Web document revisions:
[Start of section]

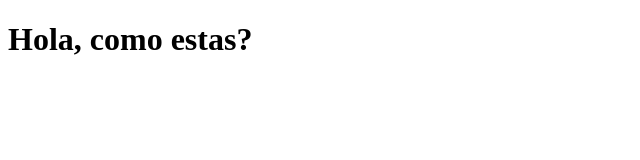
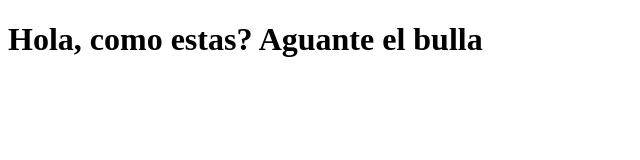
Before and after one commit to Cubi-07/cannon, a plain HTML site: page index.html in a window 1280 px wide. Shown: the whole page, without its empty margins (0-640 px from the left). Drawn offline with Linux system fonts and the light colour scheme.

```diff
--- a/index.html
+++ b/index.html
@@ -1,6 +1,8 @@
 <!DOCTYPE html>
 <html>
     <body>
-        <h1>Hola, como estas?</h1>
+        <h1>Hola, como estas?
+            Aguante el bulla
+        </h1>
     </body>
 </html>
```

[End of section]

Read the data above and pull out each line that holds the string "como".

(COMPLETED EXERCISE):
-        <h1>Hola, como estas?</h1>
+        <h1>Hola, como estas?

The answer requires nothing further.